The River Tyne is a long and beautiful river. Its tributaries wind their way down from the glacially eroded Lammermoor and Pentland Hills. The river gains volume as it crosses the alluvial plain, cutting through the carboniferous country rock, transporting minerals and fossils along the way.
♦ From the A1, turn off for Haddington and then go straight through the town, south towards the B6369.
♦ Turn off right at the end of Sidegate and head for the Aubigny Sports Centre. Parking here is the best option, although there is good free parking about 15m from the weir.
♦ Ref: NT 51477 73526
FIND FREQUENCY: ♦♦♦ – It can take a short time to get your eye in, but there are lots of fossils to be found. A shower of rain can help the fossiliferous rocks stand out from the cherts, quartz and volcanic pebbles.
CHILDREN: ♦♦♦♦♦ – This is a great place for children, as long as the river is not in spate. There are lots of things to keep them busy at the weir, including fishing for minnows and looking for river-polished stones and agates. In addition, ducks, swans and kingfishers are all frequently seen.
ACCESS: ♦♦♦♦♦ – There is good free parking approximately 15m from the weir or, if this is full, there is parking at the sports centre. From there, it is an easy short walk on a public path leading to the river.
TYPE: – Except for a small exposure of bedrock packed with Carboniferous bivalves, the best places for fossils are in the build ups of loose stones and roundish pebbles on the bends in the river and below the weir itself.
The best place to look for fossil is on the small island directly below the West Mill Weir. Regular spates often churn up the pebbles bringing new material. The shallow water around the island can sometimes make eroded silicate fossil-bearing rocks easier to see. Crinoids and various productids and spiriferid brachiopods show up regularly. The coral, Lithostrotion, is common and a few small trilobites (Paladin mucronatus) have been found, but they are rare. Gastropods can also be found.Downstream from the weir and about 45m beyond the white bridge, the river cuts through a bedrock ledge containing a high density of bivalves. Specimens of Stigmaria have also been discovered upstream from the weir.
The River Tyne cuts through Carboniferous sedimentary rock at various places much further upstream, although there are few exposures. However, a lot of fossil material finds its way downstream and can be found at many places where the river bends contain raised pebble banks.
The rocks are mostly of Blackhall Limestone of the Lower Limestone Formation, from the Brigantian substage of the Dinantian (Lower Carboniferous).
Haddington can be very boggy, especially during the winter and after heavy rain. In addition, some areas have steep sides. We also recommend the use of hard hats and safety goggles.
An ordinary sized geology hammer and safety glasses should suffice.
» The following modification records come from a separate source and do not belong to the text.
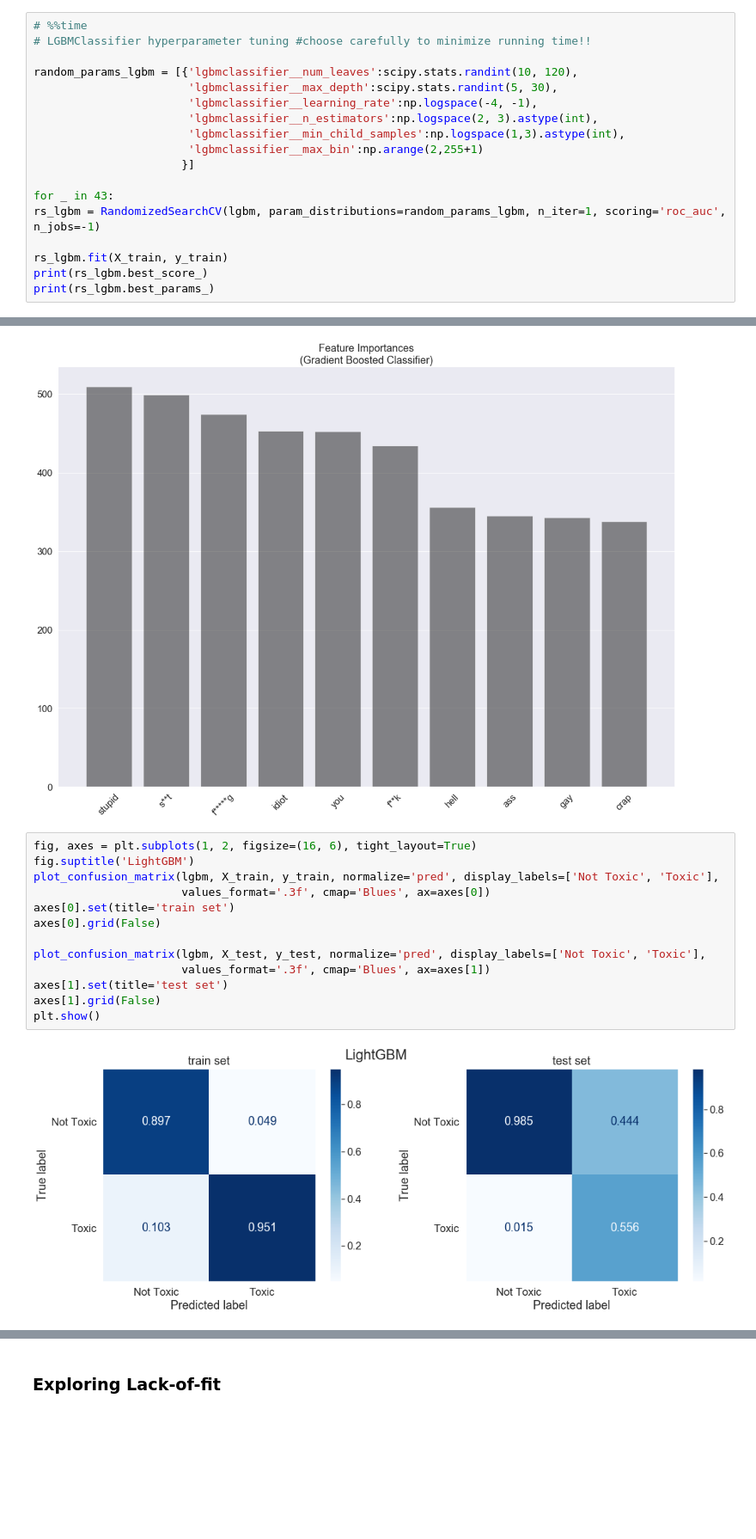
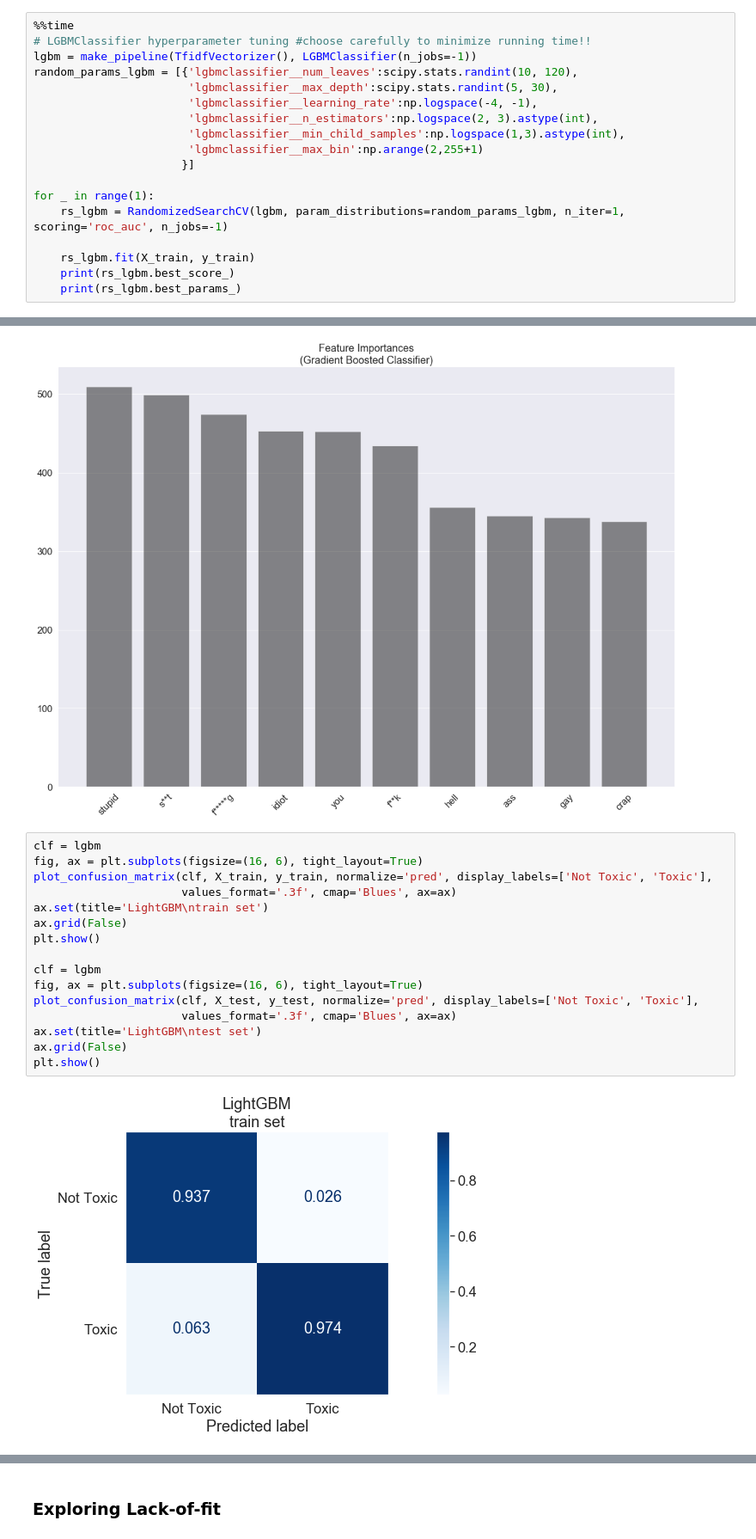
Before and after one commit to kchien3/identifying-toxic-wikipedia-comments, a Jupyter notebook: toxic_comments_project.ipynb, the cells around one changed output, grey strips where cells are left out. Shown at 86% size. Drawn from its saved outputs; the diff is of its cells as text; blank space fills up the shorter version.

```diff
--- a/toxic_comments_project.ipynb
+++ b/toxic_comments_project.ipynb
@@ -609,9 +616,9 @@ Pipeline(memory=None,
                                 subsample_for_bin=200000, subsample_freq=0))],
          verbose=False)
 # %%
-# %%time
+%%time
 # LGBMClassifier hyperparameter tuning #choose carefully to minimize running time!!
-
+lgbm = make_pipeline(TfidfVectorizer(), LGBMClassifier(n_jobs=-1))
 random_params_lgbm = [{'lgbmclassifier__num_leaves':scipy.stats.randint(10, 120),
                        'lgbmclassifier__max_depth':scipy.stats.randint(5, 30),
                        'lgbmclassifier__learning_rate':np.logspace(-4, -1),
@@ -620,9 +627,9 @@ random_params_lgbm = [{'lgbmclassifier__num_leaves':scipy.stats.randint(10, 120)
                        'lgbmclassifier__max_bin':np.arange(2,255+1)
                       }]
 
-for _ in 43:
-rs_lgbm = RandomizedSearchCV(lgbm, param_distributions=random_params_lgbm, n_iter=1, scoring='roc_auc', n_jobs=-1)
+for _ in range(1):
+    rs_lgbm = RandomizedSearchCV(lgbm, param_distributions=random_params_lgbm, n_iter=1, scoring='roc_auc', n_jobs=-1)
 
-rs_lgbm.fit(X_train, y_train)
-print(rs_lgbm.best_score_)
-print(rs_lgbm.best_params_)
+    rs_lgbm.fit(X_train, y_train)
+    print(rs_lgbm.best_score_)
+    print(rs_lgbm.best_params_)
@@ -1002,17 +1067,20 @@ plt.show()
 # %% [output]
 [figure]
 # %%
-fig, axes = plt.subplots(1, 2, figsize=(16, 6), tight_layout=True)
-fig.suptitle('LightGBM')
-plot_confusion_matrix(lgbm, X_train, y_train, normalize='pred', display_labels=['Not Toxic', 'Toxic'],
-                      values_format='.3f', cmap='Blues', ax=axes[0])
-axes[0].set(title='train set')
-axes[0].grid(False)
+clf = lgbm
+fig, ax = plt.subplots(figsize=(16, 6), tight_layout=True)
+plot_confusion_matrix(clf, X_train, y_train, normalize='pred', display_labels=['Not Toxic', 'Toxic'],
+                      values_format='.3f', cmap='Blues', ax=ax)
+ax.set(title='LightGBM\ntrain set')
+ax.grid(False)
+plt.show()
 
-plot_confusion_matrix(lgbm, X_test, y_test, normalize='pred', display_labels=['Not Toxic', 'Toxic'],
-                      values_format='.3f', cmap='Blues', ax=axes[1])
-axes[1].set(title='test set')
-axes[1].grid(False)
+clf = lgbm
+fig, ax = plt.subplots(figsize=(16, 6), tight_layout=True)
+plot_confusion_matrix(clf, X_test, y_test, normalize='pred', display_labels=['Not Toxic', 'Toxic'],
+                      values_format='.3f', cmap='Blues', ax=ax)
+ax.set(title='LightGBM\ntest set')
+ax.grid(False)
 plt.show()
 # %% [output]
-[figure, old version]
+[figure, new version]
```
Also changed, not shown: parts of 12 cells of this notebook.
Wellies will allow you to cross the river.
Scotland’s fossil resource is at risk of abuse and damage, and so we must all safeguard and managed fossil collecting to ensure its survival for future generations. For this reason it is VITAL you read and adhere to the Scottish Fossil Code for ALL sites in Scotland.